Damascus-born photographer Jaber Al Azmeh began his latest series during the crucial early stages of the revolutionary movement in Syria. The artist asked those in his social circle to reenact their experiences demonstrating, until clashes between activists and the regime forced him to flee to Doha, Qatar. While in exile, he completed this project of striking red and black photographs, even appearing himself as the subject of a few of the images. MutualArt spoke to Jaber Al Azmeh about the difficult climate for artists in Syria and his vision for this poignant series, “Wounds,” currently on view at Green Art Gallery in Dubai.

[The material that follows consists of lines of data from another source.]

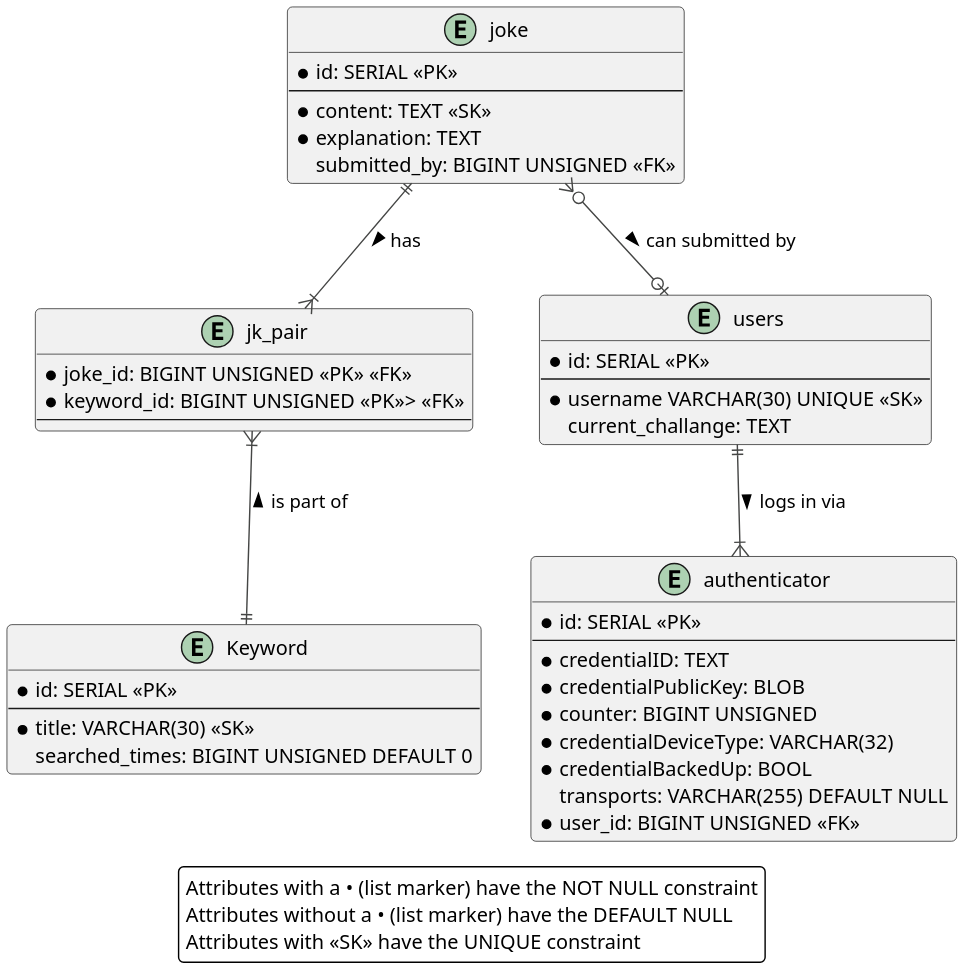
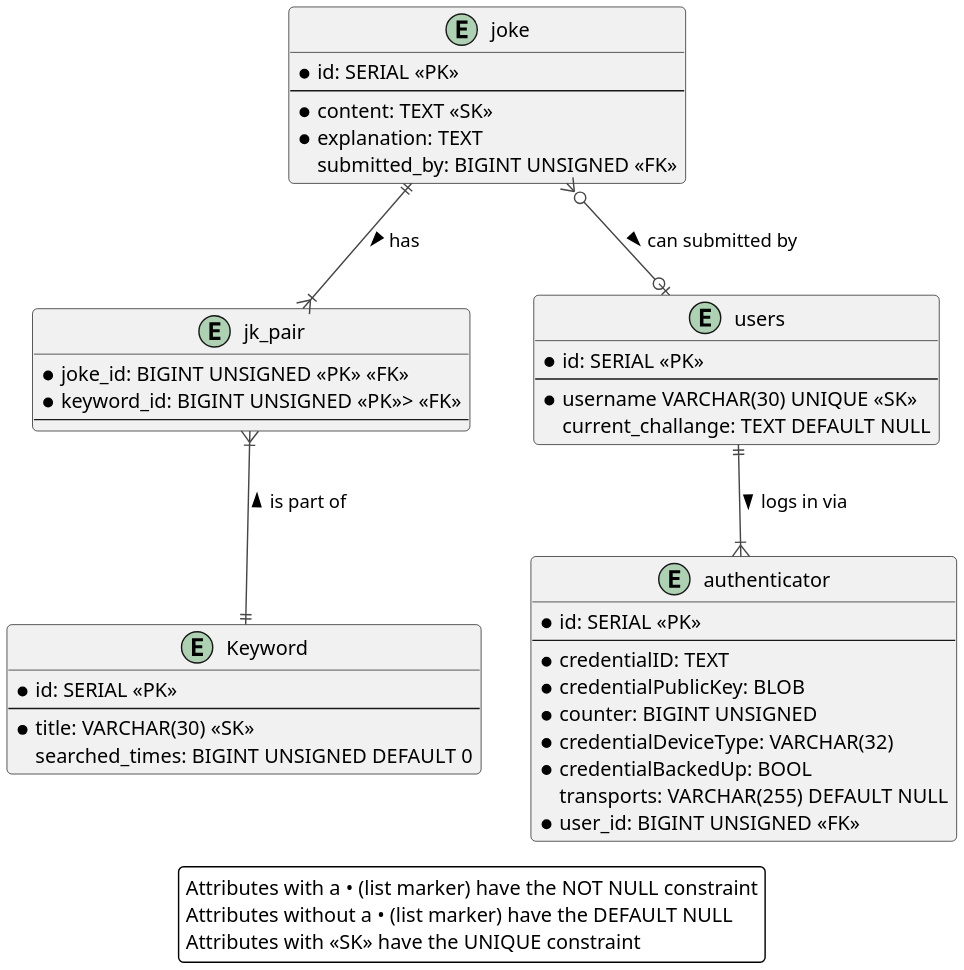
The second of 2 diagrams in database/database_model.md (SturmDerLiebe/bavarian_joke_generator), drawn with PlantUML before and after one commit. The commit also changed 1 other file, not shown here.

Commit message:
Fix(Database): Add a null default to currentChallange

```diff
--- a/database/database_model.md
+++ b/database/database_model.md
@@ -45,58 +45,58 @@
 @startuml
 'skinparam linetype ortho
 scale 2
 !theme vibrant
 
 entity joke {
     * id: SERIAL <<PK>>
     --
     * content: TEXT <<SK>>
     * explanation: TEXT
     submitted_by: BIGINT UNSIGNED <<FK>>
 }
 
 entity jk_pair {
     * joke_id: BIGINT UNSIGNED <<PK>> <<FK>>
     * keyword_id: BIGINT UNSIGNED <<PK>>> <<FK>>
     --
 }
 
 entity Keyword  {
     ' use id instead of title as PK for performance and easier editing of keywords
     * id: SERIAL <<PK>>
     --
     * title: VARCHAR(30) <<SK>>
     searched_times: BIGINT UNSIGNED DEFAULT 0
 }
 
 entity users {
     ' The extra id is necessary for using simplewebauthn:
     * id: SERIAL <<PK>>
     --
     * username VARCHAR(30) UNIQUE <<SK>>
-    current_challange: TEXT
+    current_challange: TEXT DEFAULT NULL
 }
 
 entity authenticator {
     * id: SERIAL <<PK>>
     --
     * credentialID: TEXT
     * credentialPublicKey: BLOB
     * counter: BIGINT UNSIGNED
     * credentialDeviceType: VARCHAR(32)
     * credentialBackedUp: BOOL
     transports: VARCHAR(255) DEFAULT NULL
     * user_id: BIGINT UNSIGNED <<FK>>
 }
 
 joke ||--|{ jk_pair : has >
 jk_pair }|--|| Keyword : is part of <
 joke }o--o| users : can submitted by >
 users ||--|{ authenticator : logs in via > 
 
 legend
     Attributes with a • (list marker) have the NOT NULL constraint
     Attributes without a • (list marker) have the DEFAULT NULL
     Attributes with <<SK>> have the UNIQUE constraint
 endlegend
 @enduml
```
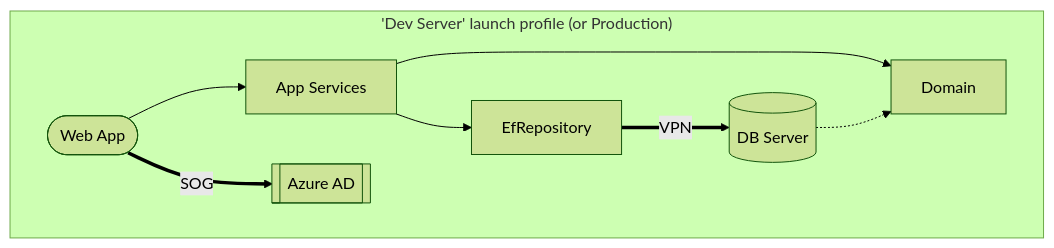
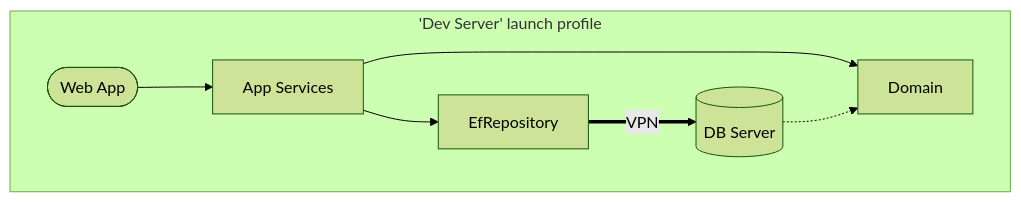
One commit to gaepdit/complaint-tracking changed the third of 3 diagrams in README.md. Above: the diagram before and after it, drawn with Mermaid (forest theme). The commit also changed other lines of this file and 44 other files, not shown here.

````diff
--- a/README.md
+++ b/README.md
@@ -98,18 +98,16 @@
 ```mermaid
 flowchart LR
-    subgraph SPD["'Dev Server' launch profile (or Production)"]
+    subgraph SPD["'Dev Server' launch profile"]
         direction LR
         D[Domain]
         R[EfRepository]
         A[App Services]
         W([Web App])
         B[(DB Server)]
-        Z[[Azure AD]]
 
         W --> A
         A --> D
         A --> R
         R ==>|VPN| B -.-> D
-        W ==>|SOG| Z
     end
 ```
````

Although Syrian contemporary artists face harassment, detention, or worse if their work is considered subversive, this is not the first time Jaber Al Azmeh utilized art to make a powerful political statement about his homeland. The artist called the photographs ‘portraits’ in his previous series “Traces” although the images contained no people at all. Focused on mundane objects like rusted oil barrels, dilapidated houses and abandoned busses in the suburbs of Damascus, the images manage to portray ugly, forgotten objects in a visually compelling manner, making statements about waste and those who left the discards behind. Al Azmeh reflects, “That series was very eerie, almost haunting, and looking back at it now it feels like it was almost a premonition of what was to come - The quiet before the storm...”